“You never know, Danny. What if some spectral scum attacks City Hall? How will the mayor contact you?”
“Uh…” Tucker produced his cell phone from his pocket. “Usually I just call him on his cell. He’s number two on my speed dial.”
Danny’s father’s face fell like a kid whose favorite toy had just been taken away. His lip sticking out in a pout, he kicked at the floor with the toe of his boot. “A regular old cell phone? Where’s the excitement? The dramatic flair?”
“That usually comes when I’m actually fighting the ghosts,” Danny said dryly. “And I really don’t think City Hall is in any imminent danger of ghosts attacking.”
A sudden stream of blue-tinged mist escaping from Danny’s mouth contradicted him. He stifled a sigh at the irony. “Although I could be wrong about that.”
The ghost arrived a second later, a blur of dark purple descending upon them from the sky, aiming straight for Danny as the whine of several ectoplasmic weapons powering up around him competed with the sort of whirring sound that accompanied Valerie suiting up in her armor. Danny hesitated for a split-second—his first instinct was still to avoid going ghost in front of his parents—before triggering the bright ring of light that transformed him from black-haired, blue-eyed, jeans-clad Danny Fenton into the white-haired, green-eyed, black-jumpsuited Danny Phantom. The delay cost him, and he didn’t have enough time to go intangible or fly out of the way or even brace for impact before the ghost slammed into his chest, knocking him off his feet and onto the floor of the balcony.
“Get away from my son, you filthy putrid protoplasm!”
“Jack, wait! You might hit Danny!”

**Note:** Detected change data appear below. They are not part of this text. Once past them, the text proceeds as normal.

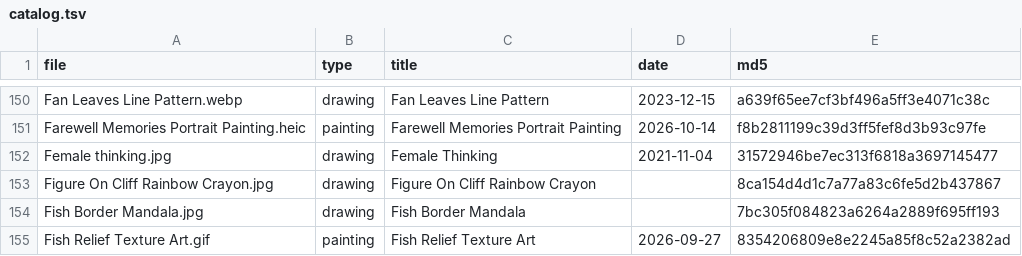
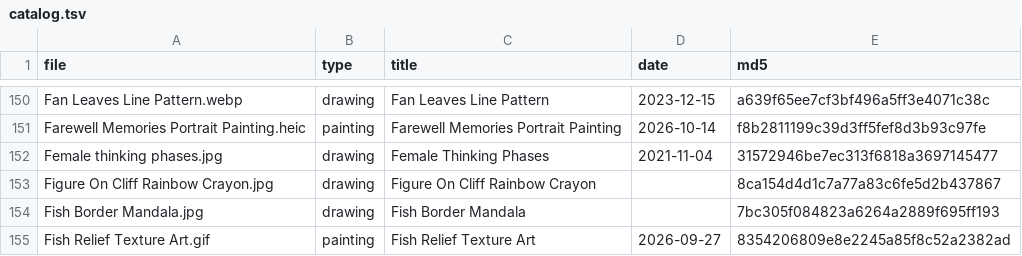
Before and after one commit to dreamerskymaster/mahartworks, a TSV file: build/catalog.tsv, drawn as a sheet; only a part is shown, gaps mark what is left out.

```diff
--- a/build/catalog.tsv
+++ b/build/catalog.tsv
@@ -151,3 +151,3 @@ Fan Leaves Line Pattern.webp	drawing	Fan Leaves Line Pattern	2023-12-15	a639f65e
 Farewell Memories Portrait Painting.heic	painting	Farewell Memories Portrait Painting	2026-10-14	f8b2811199c39d3ff5fef8d3b93c97fe
-Female thinking.jpg	drawing	Female Thinking	2021-11-04	31572946be7ec313f6818a3697145477
+Female thinking phases.jpg	drawing	Female Thinking Phases	2021-11-04	31572946be7ec313f6818a3697145477
 Figure On Cliff Rainbow Crayon.jpg	drawing	Figure On Cliff Rainbow Crayon		8ca154d4d1c7a77a83c6fe5d2b437867
```
Also changed, not shown: 10 other files.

With a heave, Danny shoved the ghost off of him, sending it flying into the searchlight and switching it on. A ghost-shaped beam of light shone in the sky for a brief moment, causing Danny’s dad to crow in delight, but then the real ghost’s momentum knocked the searchlight into the low wall around the balcony. The impact shattered the lamp, and Danny quickly created an ectoplasm shield around it to keep shards of super-heated glass from flying everywhere. The mini explosion contained, Danny turned his attention back to the ghost, who was still crumpled on the floor in a mass of purple robes. Three weapons and two Fenton Thermoses were brought to bear as Danny finally got a look at it. A hooded cowl, clasped with a green skull, hid its face, revealing only glowing red eyes. Danny recognized the whole ensemble immediately.
“Lydia?” Sam, apparently, recognized her as well. Lydia was the ghost companion of the former Circus Gothica ringmaster, Freakshow.
Before Danny’s parents could blast her, Danny flew over to Lydia and pulled her up off the floor. “What are you doing here? Is Freakshow—?” He sucked in a breath when her hood slipped down, revealing not the spike-haired, tattooed ghost he was expecting, but an emaciated, skull-like nightmare with sunken red eyes and long black hair. “Y-you’re not Lydia!”
Whoever she was, she sagged against him, clearly more weakened than a single throw against the searchlight should have caused. Although her skeletal face and glowing red eyes made it hard to be sure, he got the distinct impression that she was relieved. In a raspy voice, she wheezed, “Ghost Boy…”
He gripped her by the shoulders. “Who are you?”
She seemed unable to answer, but pulled something out from under her robes and thrust it into his hands. It was a medallion, shaped like a golden gearwheel with the letters CW emblazoned in neon blue across the gear’s ebony center. It was still attached to her neck by a thick, black ribbon.
He blinked. “Clockwork?”
With bony green fingers, she closed his hand around the medallion. “He didn’t… see… it coming.” Then she yanked on the ribbon, breaking it. With the medallion in Danny’s hand and no longer around her neck, she disappeared in a haze of blue light.